Dear Santa, please leave a red-headed lumberjack under the tree. I’ve been a very good boy.

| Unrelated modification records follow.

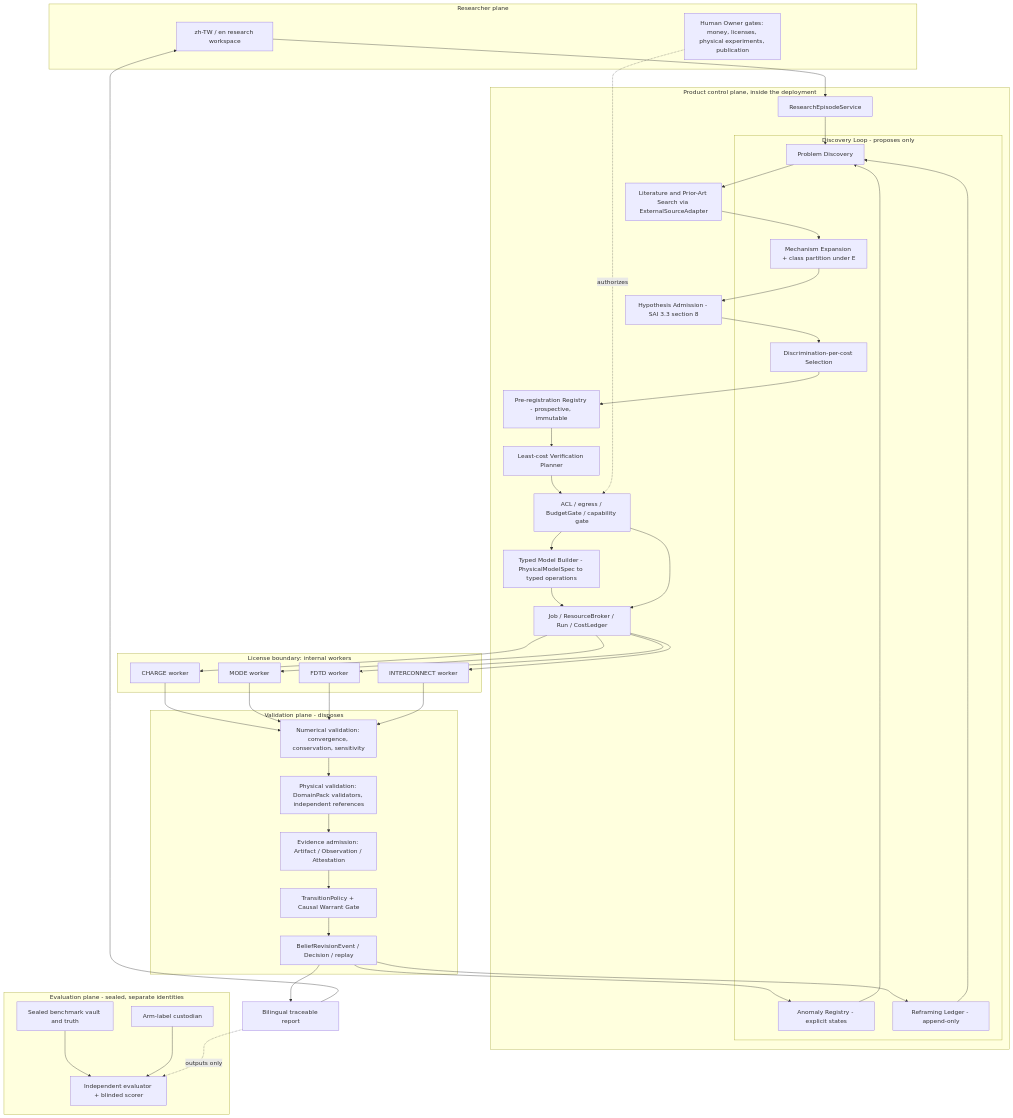
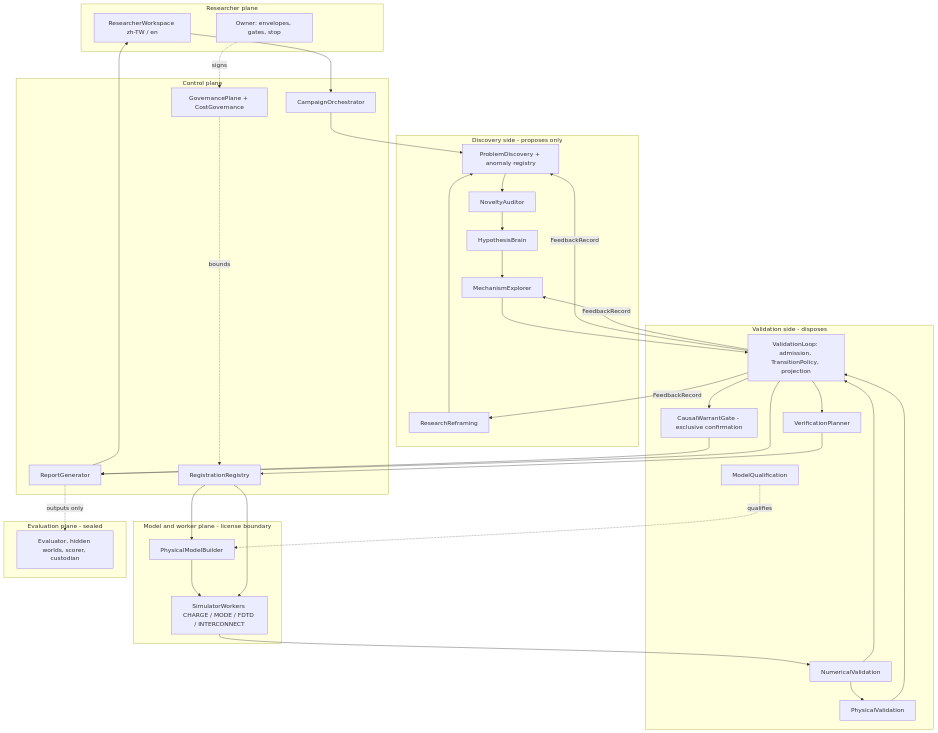
One commit to SpadesZ/laboratory-innovation-brain changed the diagram in docs/spec/sai35/architecture-end-to-end.md. Above: the diagram before and after it, drawn with Mermaid. The commit also changed other lines of this file and 25 other files, not shown here.

````diff
--- a/docs/spec/sai35/architecture-end-to-end.md
+++ b/docs/spec/sai35/architecture-end-to-end.md
@@ -11,64 +56,52 @@
 ```mermaid
 flowchart TD
-  subgraph USER[Researcher plane]
-    UI[zh-TW / en research workspace]
-    OWNER[Human Owner gates: money, licenses, physical experiments, publication]
+  subgraph RP[Researcher plane]
+    UX[ResearcherWorkspace zh-TW / en]
+    OWNER[Owner: envelopes, gates, stop]
   end
-
-  subgraph CONTROL[Product control plane, inside the deployment]
-    EP[ResearchEpisodeService]
-    subgraph DISC[Discovery Loop - proposes only]
-      PD[Problem Discovery]
-      AR[Anomaly Registry - explicit states]
-      ME[Mechanism Expansion + class partition under E]
-      RF[Reframing Ledger - append-only]
-      DS[Discrimination-per-cost Selection]
-    end
-    LIT[Literature and Prior-Art Search via ExternalSourceAdapter]
-    ADM[Hypothesis Admission - SAI 3.3 section 8]
-    PRE[Pre-registration Registry - prospective, immutable]
-    VP[Least-cost Verification Planner]
-    GATE[ACL / egress / BudgetGate / capability gate]
-    MB[Typed Model Builder - PhysicalModelSpec to typed operations]
-    JOB[Job / ResourceBroker / Run / CostLedger]
+  subgraph CP[Control plane]
+    ORCH[CampaignOrchestrator]
+    GOV[GovernancePlane + CostGovernance]
+    REG[RegistrationRegistry]
+    REP[ReportGenerator]
   end
-
-  subgraph WORKERS[License boundary: internal workers]
-    W1[CHARGE worker]
-    W2[MODE worker]
-    W3[FDTD worker]
-    W4[INTERCONNECT worker]
+  subgraph DS[Discovery side - proposes only]
+    PD[ProblemDiscovery + anomaly registry]
+    HB[HypothesisBrain]
+    ME[MechanismExplorer]
+    RF[ResearchReframing]
+    NA[NoveltyAuditor]
   end
-
-  subgraph VALID[Validation plane - disposes]
-    NV[Numerical validation: convergence, conservation, sensitivity]
-    PV[Physical validation: DomainPack validators, independent references]
-    EVA[Evidence admission: Artifact / Observation / Attestation]
-    TP[TransitionPolicy + Causal Warrant Gate]
-    EVT[BeliefRevisionEvent / Decision / replay]
+  subgraph VS[Validation side - disposes]
+    VP[VerificationPlanner]
+    VL[ValidationLoop: admission, TransitionPolicy, projection]
+    NV[NumericalValidation]
+    PV[PhysicalValidation]
+    MQ[ModelQualification]
+    CWG[CausalWarrantGate - exclusive confirmation]
   end
-
-  subgraph EVAL[Evaluation plane - sealed, separate identities]
-    VAULT[Sealed benchmark vault and truth]
-    IE[Independent evaluator + blinded scorer]
-    KEY[Arm-label custodian]
+  subgraph WP[Model and worker plane - license boundary]
+    MB[PhysicalModelBuilder]
+    W[SimulatorWorkers CHARGE / MODE / FDTD / INTERCONNECT]
   end
-
-  REP[Bilingual traceable report]
-
-  UI --> EP --> PD
-  AR --> PD
-  PD --> LIT --> ME
-  ME --> ADM --> DS --> PRE --> VP --> GATE
-  OWNER -. authorizes .-> GATE
-  GATE --> MB --> JOB
-  GATE --> JOB
-  JOB --> W1 & W2 & W3 & W4
-  W1 & W2 & W3 & W4 --> NV --> PV --> EVA --> TP --> EVT
-  EVT --> AR
-  EVT --> RF --> PD
-  EVT --> REP --> UI
-  VAULT --> IE
-  KEY --> IE
-  REP -. outputs only .-> IE
+  subgraph EP[Evaluation plane - sealed]
+    EV[Evaluator, hidden worlds, scorer, custodian]
+  end
+  UX --> ORCH
+  OWNER -. signs .-> GOV
+  ORCH --> PD --> NA --> HB --> ME --> VL
+  VL --> VP --> REG
+  GOV -. bounds .-> REG
+  REG --> MB --> W
+  REG --> W
+  W --> NV --> VL
+  NV --> PV --> VL
+  MQ -. qualifies .-> MB
+  VL --> CWG
+  VL -- FeedbackRecord --> PD
+  VL -- FeedbackRecord --> ME
+  VL -- FeedbackRecord --> RF --> PD
+  CWG --> REP
+  VL --> REP --> UX
+  REP -. outputs only .-> EV
 ```
````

Dean Hancock does not have time for the gorgeous, red-haired, cowboy lumberjack that nearly shattered his windshield with a Christmas tree. He’s on the hunt for a long-lost cradle carved by the artistic genius Gustav Gilt. After being lost for a hundred years, the antique appears five days before Christmas in the tiny town of Tinsel.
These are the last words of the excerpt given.